The addition of the Lima site gives The Crossing seven regional campuses and represented the top local story connected with religion in 2012. The two church bodies had been working together in recent years to come up with a more effective outreach plan.
"The Federated Church of Lima (eventually) approached us about the possibility of dissolving and us taking over their church," said Walt Wilcoxson, who is serving as the Lima campus pastor for The Crossing. "The people in Lima wanted an active, vibrant church. They have been very courageous to take such a step to keep a church in the community. It has been phenomenal to work with them."
The Rev. Jerry Harris, the senior pastor of The Crossing's main campus at 48th and Maine in Quincy, said the existing Lima facility, which is only seven years old, is in the process of being remodeled to give it the same kind of feel all of The Crossing campuses have. The church building in Lima was rebuilt following a tornado in 2003.
The Crossing also has campuses in Macomb, Pittsfield, a second Quincy campus at 929 Monroe, and Missouri sites in Hannibal and Kirksville. The Crossing's weekend services now attract a combined 5,300. The 48th and Maine site is the largest of the sites, with between 2,400 and 2,500 attending.
Other memorable events from the past 12 months included:
º Three local priests being honored for more than 45 years of service to the Catholic faith. Monsignor Mike Kuse, 71, and the Rev. Don Knuffman, 73, and the Rev. Ken Venvertloh, 73, both senior priests, were honored in July during a celebration inside Father McGivney Hall on the Knights of Columbus campus on South 36th. Venvertloh passed away two months following the event.
All three priests were born and raised in West-Central Illinois -- Kuse in Quincy, Knuffman in the Liberty area, and Venvertloh in the Ursa area.
º The Catholic community continuing to follow the progression of Father Augustus Tolton's "Cause for Sainthood," which included a July panel open to the public at Blessed Sacrament Church.
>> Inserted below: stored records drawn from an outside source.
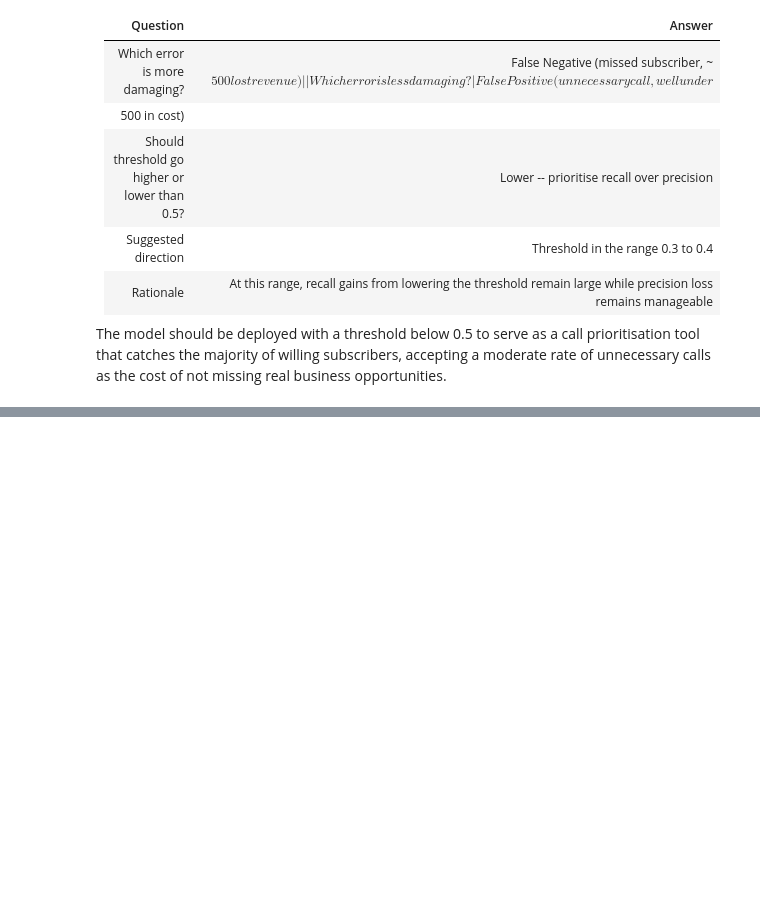
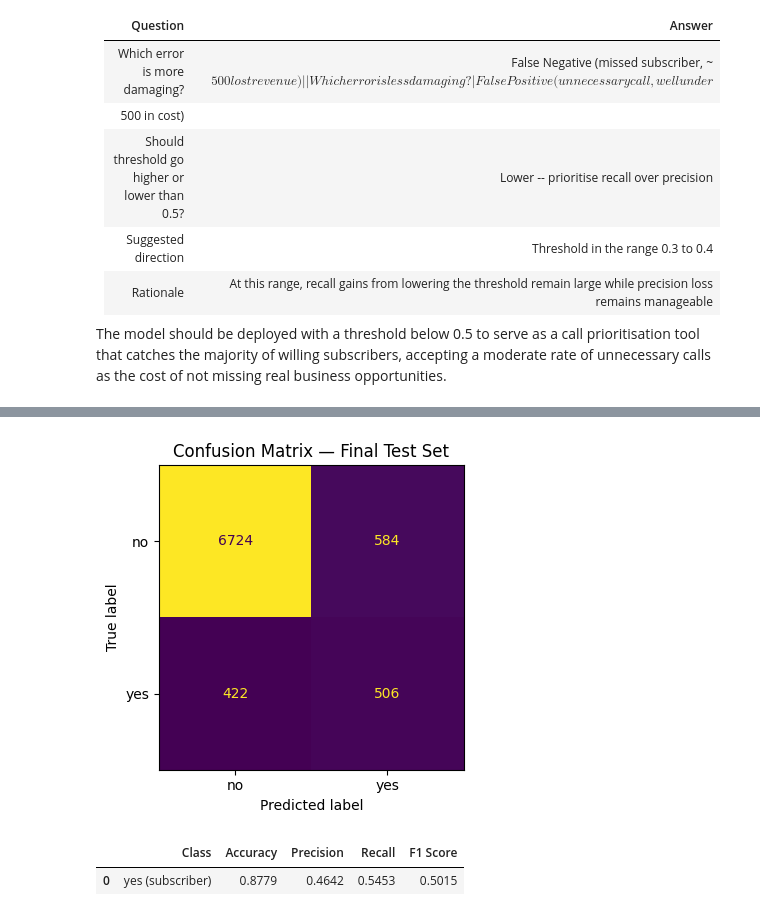
Before and after one commit to jhq-digital/group_25_labp2_stage2, a Jupyter notebook: stage2.ipynb, the cells around one changed output, grey strips where cells are left out. Cells and saved outputs as stored; diff of their text form; code cells hidden in the pictures; blank space fills up the shorter version.

```diff
--- a/stage2.ipynb
+++ b/stage2.ipynb
@@ -909,0 +920,33 @@ The model should be deployed with a threshold below 0.5 to serve as a call prior
+# %%
+from sklearn.metrics import classification_report, confusion_matrix, ConfusionMatrixDisplay, accuracy_score, precision_score, recall_score, f1_score
+import matplotlib.pyplot as plt
+
+# Fit the final tuned champion on the full training set
+pipeline.fit(X_train, y_train)
+
+# Evaluate on the test set — this is run exactly once
+y_pred  = pipeline.predict(X_test)
+y_proba = pipeline.predict_proba(X_test)[:, 1]
+
+# Confusion matrix
+cm = confusion_matrix(y_test, y_pred)
+disp = ConfusionMatrixDisplay(confusion_matrix=cm, display_labels=['no', 'yes'])
+fig, ax = plt.subplots(figsize=(5, 4))
+disp.plot(ax=ax, colorbar=False)
+ax.set_title('Confusion Matrix — Final Test Set')
+plt.tight_layout()
+plt.show()
+
+# Summary metrics table
+results = pd.DataFrame([{
+    'Class':     'yes (subscriber)',
+    'Accuracy':  round(accuracy_score(y_test, y_pred), 4),
+    'Precision': round(precision_score(y_test, y_pred), 4),
+    'Recall':    round(recall_score(y_test, y_pred), 4),
+    'F1 Score':  round(f1_score(y_test, y_pred), 4),
+}])
+display(results)
+# %% [output]
+[figure, added]
+|  | Class | Accuracy | Precision | Recall | F1 Score |
+| 0 | yes (subscriber) | 0.8779 | 0.4642 | 0.5453 | 0.5015 |
```
Also changed, not shown: parts of 8 cells of this notebook.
Tolton, who was born a slave and became the first American diocesan priest of African descent, is being considered for canonization. Tolton had strong ties to Quincy and is buried in St. Peter Cemetery on Broadway.
º Madison Park Christian Church announcing plans in July to open a satellite campus at a second Quincy site yet to be determined. The church's continued growth in recent years triggered a blueprint for expansion. "God has blessed Madison Park with lots of new people, (and) it became apparent we were running out of space and would need some kind of solution," said the Rev. Chuck Sackett, pastor of Madison Park. The church has seen its regular Sunday attendance grow to an average of about 1,200 spread over two services at its 4700 Broadway site, where parking is limited.
º Union United Methodist Church, 1101 State, refurbishing and installing three stained-glass windows, each more than 100 years old. The windows were originally part of the church's former building at Eighth and Kentucky and had been in storage in a crawlspace on the lower level at the State Street site for more than 40 years.